== What the exercise asks ==
Copy, from the data below, each line that has the word "onclick".

== Material for the task ==

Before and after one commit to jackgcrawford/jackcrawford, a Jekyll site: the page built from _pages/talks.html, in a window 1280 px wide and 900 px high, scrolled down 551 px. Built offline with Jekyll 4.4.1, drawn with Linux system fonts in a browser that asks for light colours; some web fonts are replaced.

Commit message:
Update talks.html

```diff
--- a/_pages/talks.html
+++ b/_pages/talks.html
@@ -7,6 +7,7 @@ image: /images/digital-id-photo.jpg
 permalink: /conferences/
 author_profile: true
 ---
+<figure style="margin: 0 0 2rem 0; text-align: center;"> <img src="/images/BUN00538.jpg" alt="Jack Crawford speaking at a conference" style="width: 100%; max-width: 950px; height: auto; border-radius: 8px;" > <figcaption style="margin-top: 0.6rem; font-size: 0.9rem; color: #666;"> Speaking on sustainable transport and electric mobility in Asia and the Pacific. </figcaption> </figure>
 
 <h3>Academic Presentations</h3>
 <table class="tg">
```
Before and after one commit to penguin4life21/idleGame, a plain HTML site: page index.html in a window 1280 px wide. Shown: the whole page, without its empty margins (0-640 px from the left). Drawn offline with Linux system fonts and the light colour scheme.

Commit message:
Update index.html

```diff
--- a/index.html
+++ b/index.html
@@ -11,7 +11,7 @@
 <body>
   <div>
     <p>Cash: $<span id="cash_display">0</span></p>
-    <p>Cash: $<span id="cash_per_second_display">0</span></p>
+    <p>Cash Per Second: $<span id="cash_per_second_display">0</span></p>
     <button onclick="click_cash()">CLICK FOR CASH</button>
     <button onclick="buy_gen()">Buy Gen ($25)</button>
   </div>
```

== Response for this exercise ==
     <button onclick="click_cash()">CLICK FOR CASH</button>
     <button onclick="buy_gen()">Buy Gen ($25)</button>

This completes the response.